Some communities are preparing to borrow from funds set aside for spring maintenance in order to deal with the cost overrun of winter snow removal. That makes for either a messy spring, or an impoverished summer, depending on how things go. As Greenland melts what will emerge?

It seems as if we don’t want to expend the effort to keep what we have until it is actually slipping through our hands. Once we find ourselves in that precarious position, we either deny anything bad is really happening, or we begin to lend our head, heart and hand to the work of creating what is to come.

It might be melodramatic to compare the changing climate of religion and spirituality to that of our planet. In truth, however, Christians don’t see these as being entirely different categories. On so many levels we are faced with retreat into denial or facing the hard truth of the as yet uncreated future.

I’ve preached it before. My heart breaks that my grandchildren cannot go out and play with the same abandon I enjoyed as a child. Sunshine wasn’t an enemy for me. Mosquitoes were a nuisance, not a deadly threat. Bats and bees were plentiful. The lifestyle of my childhood abandon, however, was paving the way for the kind of world we now live in. I don’t deny it. I cannot claim absolute innocence. Even if I denied or somehow morally exonerated myself from contributing in any way to the cause of what is, I now have to live with it. I have to live in it. And that brings me back to the mystery of “Incarnation”.

God with us – Jesus – Emmanuel. Not because we got it right, but because we continually are bent on getting so much wrong – God comes to earth. God visits creation with an eye toward salvation. Healing, wholeness, peace, forgiveness.

So much of what we have held dear for generations is melting around us. If only, as in one well known story, evil would melt more quickly and easily than good, things might be different. The question before us has to do with what we will now become. What kind of world is emerging around us? And what is the relationship between that world and the one that is emerging within us?
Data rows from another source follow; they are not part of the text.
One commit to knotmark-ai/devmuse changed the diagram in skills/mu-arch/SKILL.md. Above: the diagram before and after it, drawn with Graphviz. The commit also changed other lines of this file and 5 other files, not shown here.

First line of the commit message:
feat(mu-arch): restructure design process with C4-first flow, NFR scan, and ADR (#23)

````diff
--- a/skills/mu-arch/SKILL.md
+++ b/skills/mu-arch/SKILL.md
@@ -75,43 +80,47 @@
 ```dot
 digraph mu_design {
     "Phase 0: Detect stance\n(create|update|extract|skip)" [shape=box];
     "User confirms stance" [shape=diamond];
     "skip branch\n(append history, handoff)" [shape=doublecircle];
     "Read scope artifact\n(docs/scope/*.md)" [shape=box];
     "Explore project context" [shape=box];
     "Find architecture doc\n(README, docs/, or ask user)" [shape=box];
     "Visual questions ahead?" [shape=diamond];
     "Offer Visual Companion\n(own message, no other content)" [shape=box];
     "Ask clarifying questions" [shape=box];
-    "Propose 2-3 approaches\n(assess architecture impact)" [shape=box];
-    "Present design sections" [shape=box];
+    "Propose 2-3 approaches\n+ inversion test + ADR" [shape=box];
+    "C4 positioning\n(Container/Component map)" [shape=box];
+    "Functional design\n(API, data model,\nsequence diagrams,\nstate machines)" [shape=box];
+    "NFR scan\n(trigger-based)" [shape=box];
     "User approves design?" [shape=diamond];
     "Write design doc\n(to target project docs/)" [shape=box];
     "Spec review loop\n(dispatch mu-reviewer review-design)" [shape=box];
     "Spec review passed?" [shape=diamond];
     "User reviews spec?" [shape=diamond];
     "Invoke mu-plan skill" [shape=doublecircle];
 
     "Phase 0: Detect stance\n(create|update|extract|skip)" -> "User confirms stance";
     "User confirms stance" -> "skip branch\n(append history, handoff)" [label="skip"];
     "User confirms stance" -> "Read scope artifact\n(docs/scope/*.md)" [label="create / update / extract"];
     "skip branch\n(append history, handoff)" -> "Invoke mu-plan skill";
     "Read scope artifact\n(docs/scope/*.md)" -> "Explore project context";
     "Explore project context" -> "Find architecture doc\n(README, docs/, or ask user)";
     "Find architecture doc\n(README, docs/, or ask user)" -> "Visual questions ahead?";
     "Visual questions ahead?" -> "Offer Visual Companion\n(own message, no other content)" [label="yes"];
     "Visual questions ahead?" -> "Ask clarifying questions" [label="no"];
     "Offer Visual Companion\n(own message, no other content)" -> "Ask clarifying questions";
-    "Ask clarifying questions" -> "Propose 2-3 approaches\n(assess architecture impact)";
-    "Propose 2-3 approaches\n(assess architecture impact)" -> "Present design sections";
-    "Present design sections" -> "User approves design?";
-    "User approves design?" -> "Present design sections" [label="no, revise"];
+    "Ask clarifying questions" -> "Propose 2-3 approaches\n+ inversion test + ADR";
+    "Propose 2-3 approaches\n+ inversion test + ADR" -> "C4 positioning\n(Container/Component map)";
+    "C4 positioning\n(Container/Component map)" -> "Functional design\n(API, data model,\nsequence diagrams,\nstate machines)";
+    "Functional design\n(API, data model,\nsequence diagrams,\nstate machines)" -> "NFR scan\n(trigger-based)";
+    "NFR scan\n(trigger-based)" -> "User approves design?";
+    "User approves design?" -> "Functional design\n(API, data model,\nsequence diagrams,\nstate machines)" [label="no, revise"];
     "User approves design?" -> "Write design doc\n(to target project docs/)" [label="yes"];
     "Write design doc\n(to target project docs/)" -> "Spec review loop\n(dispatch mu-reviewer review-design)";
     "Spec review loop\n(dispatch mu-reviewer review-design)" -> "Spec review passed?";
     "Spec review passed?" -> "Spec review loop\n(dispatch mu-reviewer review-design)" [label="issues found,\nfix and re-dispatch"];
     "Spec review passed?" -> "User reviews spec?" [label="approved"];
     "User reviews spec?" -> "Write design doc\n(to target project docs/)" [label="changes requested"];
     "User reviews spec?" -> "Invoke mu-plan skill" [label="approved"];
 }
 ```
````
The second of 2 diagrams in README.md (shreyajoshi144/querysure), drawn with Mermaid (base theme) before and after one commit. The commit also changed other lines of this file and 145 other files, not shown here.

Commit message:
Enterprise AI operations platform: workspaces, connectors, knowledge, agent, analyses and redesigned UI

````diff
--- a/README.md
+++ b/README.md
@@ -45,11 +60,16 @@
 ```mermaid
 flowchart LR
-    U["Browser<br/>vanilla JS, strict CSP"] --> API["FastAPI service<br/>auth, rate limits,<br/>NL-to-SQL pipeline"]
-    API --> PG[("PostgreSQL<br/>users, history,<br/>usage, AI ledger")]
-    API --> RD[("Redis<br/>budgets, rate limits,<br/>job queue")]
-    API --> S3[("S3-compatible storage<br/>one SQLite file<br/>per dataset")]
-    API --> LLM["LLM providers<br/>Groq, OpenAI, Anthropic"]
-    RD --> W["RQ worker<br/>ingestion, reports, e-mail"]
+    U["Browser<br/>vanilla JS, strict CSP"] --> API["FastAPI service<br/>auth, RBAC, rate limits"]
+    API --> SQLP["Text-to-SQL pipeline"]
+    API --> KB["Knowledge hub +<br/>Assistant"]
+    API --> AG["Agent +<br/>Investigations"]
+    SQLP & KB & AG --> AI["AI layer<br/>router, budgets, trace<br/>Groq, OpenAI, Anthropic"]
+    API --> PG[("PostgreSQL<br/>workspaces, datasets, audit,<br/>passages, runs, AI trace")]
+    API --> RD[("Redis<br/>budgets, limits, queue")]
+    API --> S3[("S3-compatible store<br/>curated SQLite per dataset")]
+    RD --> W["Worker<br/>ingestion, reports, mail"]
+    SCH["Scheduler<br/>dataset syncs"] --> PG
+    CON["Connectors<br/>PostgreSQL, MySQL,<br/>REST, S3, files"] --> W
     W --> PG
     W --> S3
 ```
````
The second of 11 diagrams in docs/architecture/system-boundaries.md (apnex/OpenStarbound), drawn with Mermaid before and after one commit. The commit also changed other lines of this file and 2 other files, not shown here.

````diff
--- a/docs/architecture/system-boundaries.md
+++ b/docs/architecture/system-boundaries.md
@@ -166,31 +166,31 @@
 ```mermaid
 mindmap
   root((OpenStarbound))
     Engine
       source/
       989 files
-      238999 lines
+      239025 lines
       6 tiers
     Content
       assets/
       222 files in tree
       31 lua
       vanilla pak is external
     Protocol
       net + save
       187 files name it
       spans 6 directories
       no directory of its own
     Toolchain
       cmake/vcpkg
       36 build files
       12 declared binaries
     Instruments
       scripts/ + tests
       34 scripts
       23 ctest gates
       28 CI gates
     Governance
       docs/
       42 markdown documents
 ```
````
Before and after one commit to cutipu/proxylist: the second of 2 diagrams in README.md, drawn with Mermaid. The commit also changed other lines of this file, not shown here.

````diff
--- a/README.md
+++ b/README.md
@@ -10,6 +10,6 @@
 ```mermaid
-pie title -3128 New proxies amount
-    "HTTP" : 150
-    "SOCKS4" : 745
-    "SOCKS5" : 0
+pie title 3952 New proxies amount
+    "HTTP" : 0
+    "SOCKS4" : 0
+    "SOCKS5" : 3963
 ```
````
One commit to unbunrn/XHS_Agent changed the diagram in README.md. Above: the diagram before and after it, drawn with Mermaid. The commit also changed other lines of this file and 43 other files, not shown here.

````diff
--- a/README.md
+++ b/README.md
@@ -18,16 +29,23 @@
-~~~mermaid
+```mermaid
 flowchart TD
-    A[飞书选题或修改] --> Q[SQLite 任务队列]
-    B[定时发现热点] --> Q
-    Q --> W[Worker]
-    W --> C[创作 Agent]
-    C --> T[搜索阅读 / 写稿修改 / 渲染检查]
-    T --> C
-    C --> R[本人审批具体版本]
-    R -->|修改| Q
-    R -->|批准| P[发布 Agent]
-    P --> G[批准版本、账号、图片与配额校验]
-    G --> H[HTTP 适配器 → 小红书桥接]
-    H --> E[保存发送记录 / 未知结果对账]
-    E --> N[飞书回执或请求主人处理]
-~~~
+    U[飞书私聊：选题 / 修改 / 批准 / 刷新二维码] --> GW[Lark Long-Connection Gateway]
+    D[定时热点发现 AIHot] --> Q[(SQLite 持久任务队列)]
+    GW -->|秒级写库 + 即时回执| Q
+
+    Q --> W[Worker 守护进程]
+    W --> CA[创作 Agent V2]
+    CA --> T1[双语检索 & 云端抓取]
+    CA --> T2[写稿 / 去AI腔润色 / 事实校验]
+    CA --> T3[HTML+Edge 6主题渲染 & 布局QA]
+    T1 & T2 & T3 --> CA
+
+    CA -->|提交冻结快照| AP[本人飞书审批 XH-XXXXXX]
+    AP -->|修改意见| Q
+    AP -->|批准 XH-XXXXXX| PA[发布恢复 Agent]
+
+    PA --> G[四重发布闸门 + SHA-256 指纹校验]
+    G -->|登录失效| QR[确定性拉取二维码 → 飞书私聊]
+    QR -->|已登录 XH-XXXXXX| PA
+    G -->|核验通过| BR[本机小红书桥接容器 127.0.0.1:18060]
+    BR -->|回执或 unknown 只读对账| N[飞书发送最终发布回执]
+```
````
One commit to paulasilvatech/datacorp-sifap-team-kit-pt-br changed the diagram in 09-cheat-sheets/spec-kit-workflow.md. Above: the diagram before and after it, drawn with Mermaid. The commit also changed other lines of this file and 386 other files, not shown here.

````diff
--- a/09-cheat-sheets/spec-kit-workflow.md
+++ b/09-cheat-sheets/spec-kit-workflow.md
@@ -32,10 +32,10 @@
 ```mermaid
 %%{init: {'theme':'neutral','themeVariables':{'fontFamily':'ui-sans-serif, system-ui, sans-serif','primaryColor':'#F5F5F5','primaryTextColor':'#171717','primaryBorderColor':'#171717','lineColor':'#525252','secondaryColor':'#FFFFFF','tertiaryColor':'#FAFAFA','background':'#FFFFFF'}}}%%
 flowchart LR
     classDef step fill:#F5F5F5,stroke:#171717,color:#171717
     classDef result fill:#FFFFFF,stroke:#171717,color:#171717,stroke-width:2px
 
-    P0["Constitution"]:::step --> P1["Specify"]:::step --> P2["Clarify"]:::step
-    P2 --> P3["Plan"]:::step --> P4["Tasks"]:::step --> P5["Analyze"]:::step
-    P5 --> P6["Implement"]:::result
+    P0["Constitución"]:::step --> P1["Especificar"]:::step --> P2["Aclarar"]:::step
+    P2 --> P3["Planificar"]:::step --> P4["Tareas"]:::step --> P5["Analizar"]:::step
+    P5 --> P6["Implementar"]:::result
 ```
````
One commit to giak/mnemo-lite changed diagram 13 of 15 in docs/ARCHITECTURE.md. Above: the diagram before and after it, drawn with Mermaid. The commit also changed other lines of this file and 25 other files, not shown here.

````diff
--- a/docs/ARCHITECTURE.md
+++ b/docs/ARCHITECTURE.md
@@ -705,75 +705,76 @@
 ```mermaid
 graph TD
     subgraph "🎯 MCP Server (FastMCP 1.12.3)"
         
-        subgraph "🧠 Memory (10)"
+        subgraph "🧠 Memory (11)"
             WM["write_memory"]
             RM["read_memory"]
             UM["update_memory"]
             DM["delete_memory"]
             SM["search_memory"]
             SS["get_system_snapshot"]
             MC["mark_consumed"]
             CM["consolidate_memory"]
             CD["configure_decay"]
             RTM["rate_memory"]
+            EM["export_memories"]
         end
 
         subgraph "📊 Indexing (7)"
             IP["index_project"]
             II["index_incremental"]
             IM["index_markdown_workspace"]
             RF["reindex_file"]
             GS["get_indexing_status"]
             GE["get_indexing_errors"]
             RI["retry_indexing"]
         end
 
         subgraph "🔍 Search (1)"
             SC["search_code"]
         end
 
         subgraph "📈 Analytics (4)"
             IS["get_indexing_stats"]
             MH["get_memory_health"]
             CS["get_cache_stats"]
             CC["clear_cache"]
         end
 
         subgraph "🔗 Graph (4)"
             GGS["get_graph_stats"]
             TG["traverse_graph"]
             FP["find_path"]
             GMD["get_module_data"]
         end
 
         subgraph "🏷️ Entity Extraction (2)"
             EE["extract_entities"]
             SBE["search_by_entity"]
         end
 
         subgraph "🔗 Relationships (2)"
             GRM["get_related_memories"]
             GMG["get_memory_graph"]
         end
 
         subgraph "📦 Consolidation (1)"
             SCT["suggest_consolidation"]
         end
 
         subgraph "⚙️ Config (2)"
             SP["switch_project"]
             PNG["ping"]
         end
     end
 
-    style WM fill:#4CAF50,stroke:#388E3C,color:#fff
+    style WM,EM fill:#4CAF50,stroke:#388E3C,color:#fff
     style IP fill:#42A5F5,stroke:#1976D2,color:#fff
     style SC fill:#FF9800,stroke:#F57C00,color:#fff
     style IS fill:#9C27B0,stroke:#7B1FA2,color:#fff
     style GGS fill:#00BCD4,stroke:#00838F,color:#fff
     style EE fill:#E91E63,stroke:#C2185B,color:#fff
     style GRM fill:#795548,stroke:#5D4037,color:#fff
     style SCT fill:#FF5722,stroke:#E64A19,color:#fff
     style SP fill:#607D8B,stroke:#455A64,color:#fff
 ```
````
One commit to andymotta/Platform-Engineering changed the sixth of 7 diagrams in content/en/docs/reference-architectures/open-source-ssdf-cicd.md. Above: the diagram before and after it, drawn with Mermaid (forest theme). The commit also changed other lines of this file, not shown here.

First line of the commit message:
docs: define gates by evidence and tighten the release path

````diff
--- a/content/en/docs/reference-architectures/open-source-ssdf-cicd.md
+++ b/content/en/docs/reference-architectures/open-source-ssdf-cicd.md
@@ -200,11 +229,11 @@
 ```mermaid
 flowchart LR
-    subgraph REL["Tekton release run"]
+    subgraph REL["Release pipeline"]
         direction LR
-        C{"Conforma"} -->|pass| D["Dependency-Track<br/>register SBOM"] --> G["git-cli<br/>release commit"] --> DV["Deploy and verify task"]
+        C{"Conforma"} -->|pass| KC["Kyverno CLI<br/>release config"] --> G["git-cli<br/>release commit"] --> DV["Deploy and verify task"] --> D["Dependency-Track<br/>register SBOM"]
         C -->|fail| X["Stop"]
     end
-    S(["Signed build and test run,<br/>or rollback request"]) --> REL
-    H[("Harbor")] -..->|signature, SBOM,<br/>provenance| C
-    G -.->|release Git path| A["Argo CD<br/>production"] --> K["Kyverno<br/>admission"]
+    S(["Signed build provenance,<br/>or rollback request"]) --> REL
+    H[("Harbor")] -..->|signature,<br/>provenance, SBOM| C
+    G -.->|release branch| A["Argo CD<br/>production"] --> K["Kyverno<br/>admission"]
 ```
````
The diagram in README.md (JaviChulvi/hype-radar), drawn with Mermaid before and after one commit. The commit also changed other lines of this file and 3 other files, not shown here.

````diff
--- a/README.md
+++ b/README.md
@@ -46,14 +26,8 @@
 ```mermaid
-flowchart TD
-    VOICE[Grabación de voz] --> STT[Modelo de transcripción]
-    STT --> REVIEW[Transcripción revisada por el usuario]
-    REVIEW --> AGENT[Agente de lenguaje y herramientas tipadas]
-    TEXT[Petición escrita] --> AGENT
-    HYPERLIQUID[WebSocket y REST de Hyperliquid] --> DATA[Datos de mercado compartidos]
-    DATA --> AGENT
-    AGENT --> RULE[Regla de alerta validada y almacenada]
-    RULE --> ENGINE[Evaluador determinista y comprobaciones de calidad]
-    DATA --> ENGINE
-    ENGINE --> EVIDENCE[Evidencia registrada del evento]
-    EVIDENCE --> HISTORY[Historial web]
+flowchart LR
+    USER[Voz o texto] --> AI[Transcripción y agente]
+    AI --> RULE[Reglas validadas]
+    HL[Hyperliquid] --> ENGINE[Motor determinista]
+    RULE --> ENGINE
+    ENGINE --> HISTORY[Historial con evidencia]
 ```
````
It is amazing – wonderful really – to think that someone is contemplating becoming a member of First UMC – not for what we have been in the past, as good and noble as that might have been. They are aware that we are being called to give ourselves to something new. It will take humility, energy, faith and commitment to be the kind of community envisioned by Jesus – redeemed, forgiven, empowered to love and serve as never before. That is the kind of community that must emerge.

Mark Demers

Want to talk about sex, politics, spirituality? So do I. I grew up in a religious home in the 1950’s and 1960’s. Our country was reeling from assassinations and the devastation of the Viet Nam War. Looking for something beautiful, I got a degree in music, married the love of my life and had children. Looking for God, I then went to seminary. Looking for something that might transform the world, I became a local church pastor. Now, I’m always looking for people who want to talk about important things. I cherish conversations with emerging leaders, people who are antsy to try an idea they believe would change the world for the better. I’d would love to hear from you.